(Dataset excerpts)
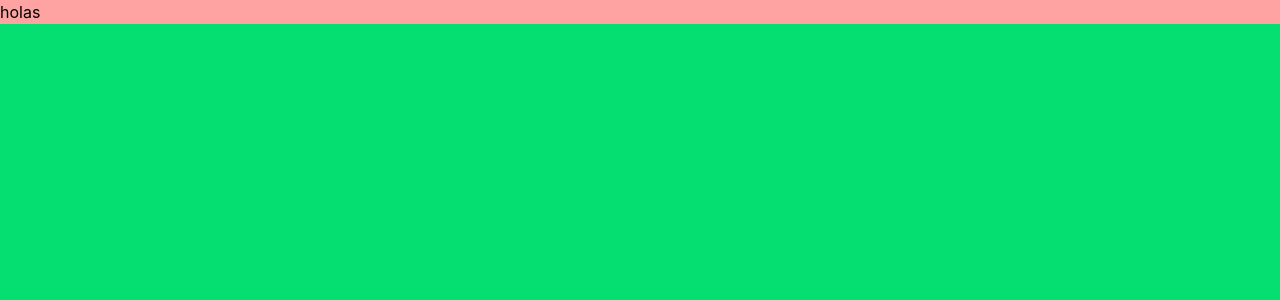
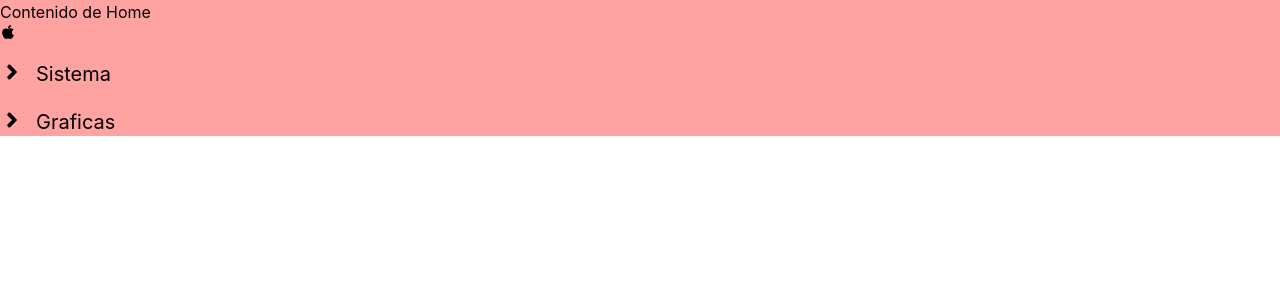
Before and after one commit to davidethc/ProyectoReactDashboardPracticum, a React (Vite) app in the folder Educate01/: page / in a window 1280 px wide. Shown: the top 300 px of the page. Built offline with nearby package versions, Linux system fonts and the light colour scheme.

Commit message:
create navBat

```diff
--- a/Educate01/package.json
+++ b/Educate01/package.json
@@ -13,6 +13,7 @@
     "@reduxjs/toolkit": "^2.8.2",
     "react": "^19.1.0",
     "react-dom": "^19.1.0",
+    "react-icons": "^5.5.0",
     "react-redux": "^9.2.0",
     "react-router": "^7.6.3"
   },
--- a/Educate01/src/App.tsx
+++ b/Educate01/src/App.tsx
@@ -2,16 +2,13 @@ import { BrowserRouter, Routes, Route } from "react-router";
 import ReactDom from "react-dom/client";
 import React from "react";
 
-import Home from "./components/Home";
+import Home from "./pages/Home";
 
 function App() {
   return (
-    <div className="bg-green-400 min-h-screen">
-      <Routes>
-        <Route path="/" element={<Home></Home>} />
-        <Route path="/about" element={<h2>About Page</h2>} />
-      </Routes>
-    </div>
+    <Routes>
+      <Route path="/" element={<Home></Home>} />
+    </Routes>
   );
 }
 
--- a/Educate01/src/components/Home.tsx
+++ /dev/null
@@ -1,5 +0,0 @@
-import React from "react";
-
-export default function Home() {
-  return <div className="bg-red-300">holas</div>;
-}
--- /dev/null
+++ b/Educate01/src/components/SideBar.tsx
@@ -0,0 +1,22 @@
+import { FaAngleRight, FaApple } from "react-icons/fa";
+import { Link } from "react-router";
+
+export const SideBar = () => {
+  return (
+    <nav>
+      <div>
+        <FaApple></FaApple>
+      </div>
+      <div>
+        <Link to={"#"} className="flex flex-row mt-5">
+          <FaAngleRight className="text-2xl" />
+          <span className="ml-3 text-xl">Sistema</span>
+        </Link>
+        <Link to={"#"} className="flex flex-row mt-5">
+          <FaAngleRight className="text-2xl" />
+          <span className="ml-3 text-xl">Graficas</span>
+        </Link>
+      </div>
+    </nav>
+  );
+};
--- /dev/null
+++ b/Educate01/src/pages/Home.tsx
@@ -0,0 +1,12 @@
+import React from "react";
+
+import { SideBar } from "../components/SideBar";
+
+export default function Home() {
+  return (
+    <div className="bg-red-300">
+      Contenido de Home
+      <SideBar />
+    </div>
+  );
+}
```
Also changed, not shown: 1 other file (tests, documents, lock files or other folders).
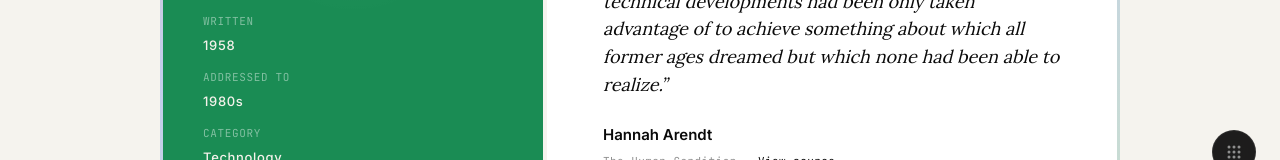
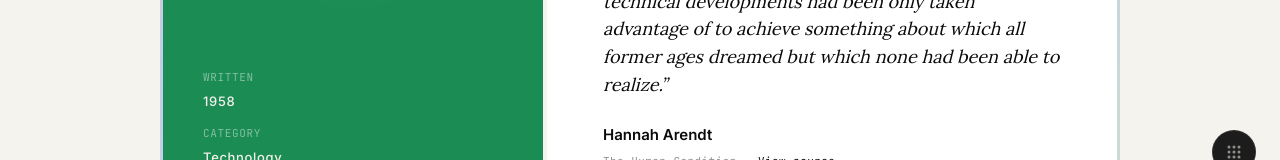
Before and after one commit to gogomegi/the-expected-world, a Next.js app: page /entry/arendt-automation-1958 in a window 1280 px wide. Shown: the part 562-722 px from the top of the page. Built offline with nearby package versions, Linux system fonts and the light colour scheme.

Commit message:
Avoid repeating the addressed year within entry hero metadata

```diff
--- a/src/app/entry/[slug]/page.tsx
+++ b/src/app/entry/[slug]/page.tsx
@@ -131,11 +131,6 @@ export default async function EntryPage({ params }: Props) {
                       <span style={{ color: "var(--text-d)", fontFamily: "var(--fh)", fontWeight: 500, fontSize: "0.8125rem" }}>{entry.dateWritten}</span>
                     </div>
                     <div style={{ marginTop: 8 }}>
-                      <span style={{ color: "rgba(255,255,255,0.45)", textTransform: "uppercase" }}>Addressed to</span>
-                      <br />
-                      <span style={{ color: "var(--text-d)", fontFamily: "var(--fh)", fontWeight: 500, fontSize: "0.8125rem" }}>{entry.predictedDate}</span>
-                    </div>
-                    <div style={{ marginTop: 8 }}>
                       <span style={{ color: "rgba(255,255,255,0.45)", textTransform: "uppercase" }}>Category</span>
                       <br />
                       <Link href={`/category/${catSlug}`} style={{ color: "var(--text-d)", fontFamily: "var(--fh)", fontWeight: 500, fontSize: "0.8125rem" }}>
```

◆ Goal of the exercise ◆
If a line in the records above contains the word "default", copy it.

◆ Answer to this exercise ◆
-export default function Home() {
+export default function Home() {
@@ -131,11 +131,6 @@ export default async function EntryPage({ params }: Props) {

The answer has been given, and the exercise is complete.